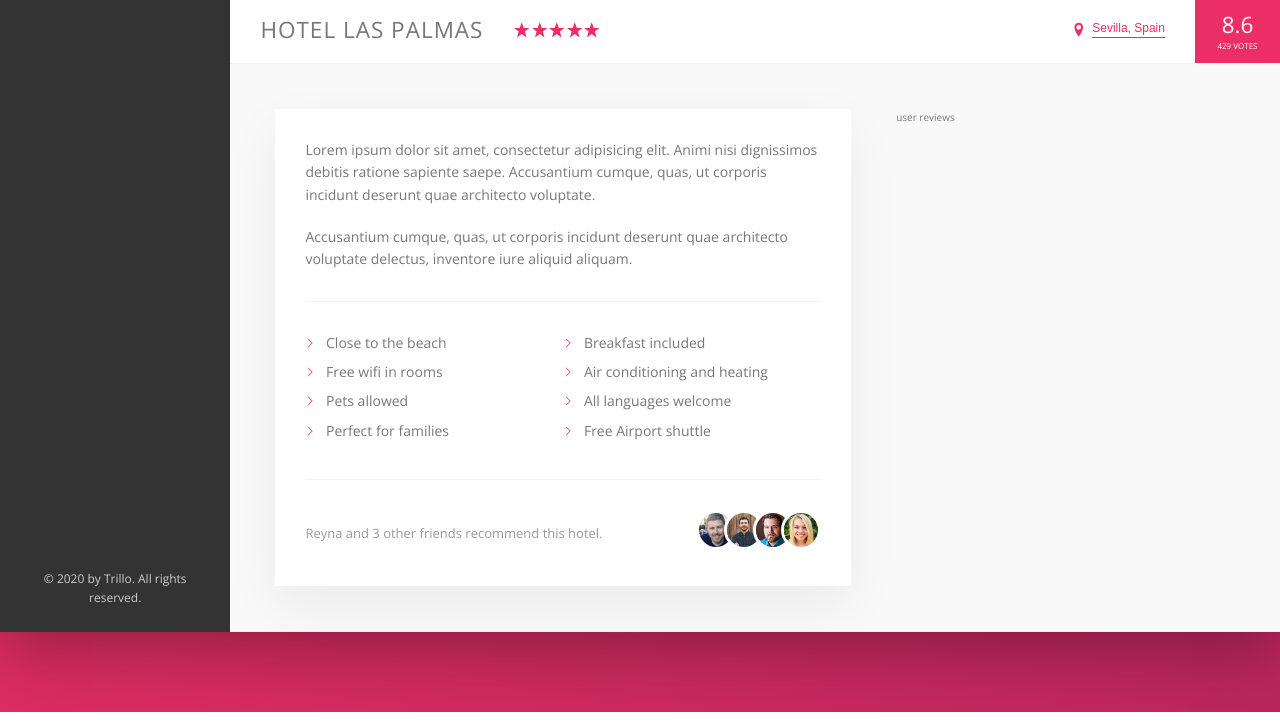
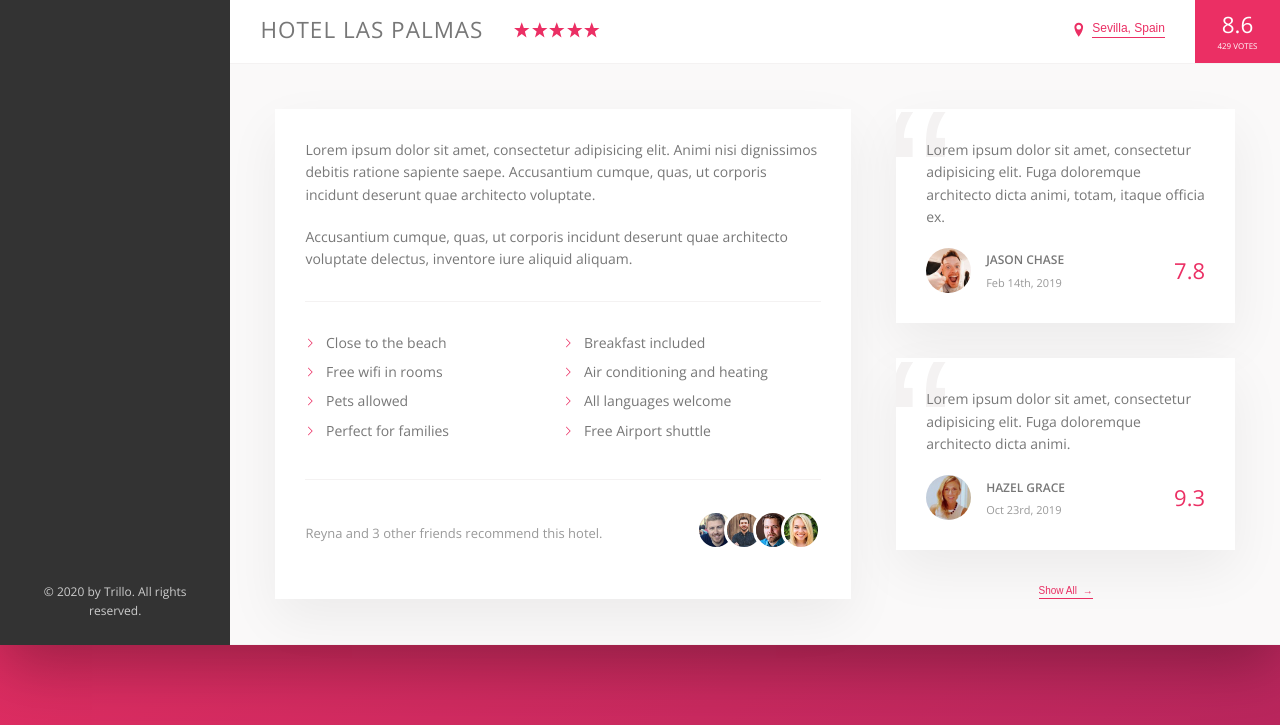
Before and after one commit to DipanshiB/Trillo, a website: page index.html in a window 1280 px wide. Shown: the part 564-1289 px from the top of the page. Drawn offline with nearby package versions, Linux system fonts and the light colour scheme.

Commit message:
completed user reviews section

```diff
--- a/index.html
+++ b/index.html
@@ -160,7 +160,33 @@
                         </div>
 
                         <div class="user-reviews">
-                            user reviews
+                            <figure class="review">
+                                <blockquote class="review__text">
+                                    Lorem ipsum dolor sit amet, consectetur adipisicing elit. Fuga doloremque architecto dicta animi, totam, itaque officia ex.
+                                </blockquote>
+                                <figcaption class="review__user">
+                                    <img src="img/user-1.jpg" alt="Reviewer 1" class="review__photo">
+                                    <div class="review__user-box">
+                                        <p class="review__user-name">Jason Chase</p>
+                                        <p class="review__user-date">Feb 14th, 2019</p>
+                                    </div>
+                                    <div class="review__user-rating">7.8</div>
+                                </figcaption>
+                            </figure>
+                            <figure class="review">
+                                <blockquote class="review__text">
+                                    Lorem ipsum dolor sit amet, consectetur adipisicing elit. Fuga doloremque architecto dicta animi.
+                                </blockquote>
+                                <figcaption class="review__user">
+                                    <img src="img/user-2.jpg" alt="Reviewer 2" class="review__photo">
+                                    <div class="review__user-box">
+                                        <p class="review__user-name">Hazel Grace</p>
+                                        <p class="review__user-date">Oct 23rd, 2019</p>
+                                    </div>
+                                    <div class="review__user-rating">9.3</div>
+                                </figcaption>
+                            </figure>
+                            <button class="btn-inline"> Show All <span>&rarr;</span></button>
                         </div>
                     </div>
 
--- a/sass/_components.scss
+++ b/sass/_components.scss
@@ -264,8 +264,18 @@
     cursor: pointer;
     transition: all .2s;
 
+    & span {
+        margin-left: 3px;
+        transition: margin-left .2s;
+        font-size: inherit;
+    }
+
     &:hover{
         color: var(--color-grey-dark-1);
+
+        & span {
+            margin-left: 8px;
+        }
     }
 
     &:focus {
@@ -342,10 +352,6 @@
         margin-right: auto;
     }
 
-    &__friends {
-
-    }
-
     &__photo {
         box-sizing: border-box; //to keep the images to the size we want
         height: 4rem;
@@ -358,3 +364,66 @@
         }
     }
 }
+
+//REVIEWS
+.review {
+    background-color: #fff;
+    box-shadow: var(--shadow-light);
+    padding: 3rem;
+    margin-bottom: 3.5rem;
+    position: relative;
+    overflow: hidden;
+    font-size: 1.4rem;
+
+    &__text {
+        margin-bottom: 2rem;
+        z-index: 10;
+        position: relative;
+    }
+
+    &__user {
+        display: flex;
+        align-items: center;
+    }
+
+    &__photo {
+        height: 4.5rem;
+        width: 4.5rem;
+        border-radius: 50%;
+        margin-right: 1.5rem;
+    }
+
+    &__user-box {
+        margin-right: auto;
+    }
+
+    &__user-name {
+        font-size: 1.2rem;
+        font-weight: 600;
+        text-transform: uppercase;
+        margin-bottom: .4rem;
+    }
+
+    &__user-date {
+        font-size: 1.1rem;
+        color: var(--color-grey-dark-3);
+    }
+
+    &__user-rating {
+        color: var(--color-primary);
+        font-size: 2.2rem;
+        font-weight: 300;
+    }
+
+    &::before {
+        content: "\201C";
+        position: absolute;
+        top: -2.75rem;
+        left: -1rem;
+        line-height: 1;
+        font-size: 20rem;
+        color: var(--color-grey-light-2);
+        font-family: sans-serif;
+        z-index: 1;
+    }
+}
--- a/sass/_layout.scss
+++ b/sass/_layout.scss
@@ -50,4 +50,7 @@
 
 .user-reviews {
     flex: 1;
+    display: flex;
+    flex-direction: column;
+    align-items: center;
 }
```
Also changed, not shown: css/style.css.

===============

Exercise aim: Each line of the entries where the string "height" occurs should be shown.

Answer box:
         height: 4rem;
+        height: 4.5rem;
+        line-height: 1;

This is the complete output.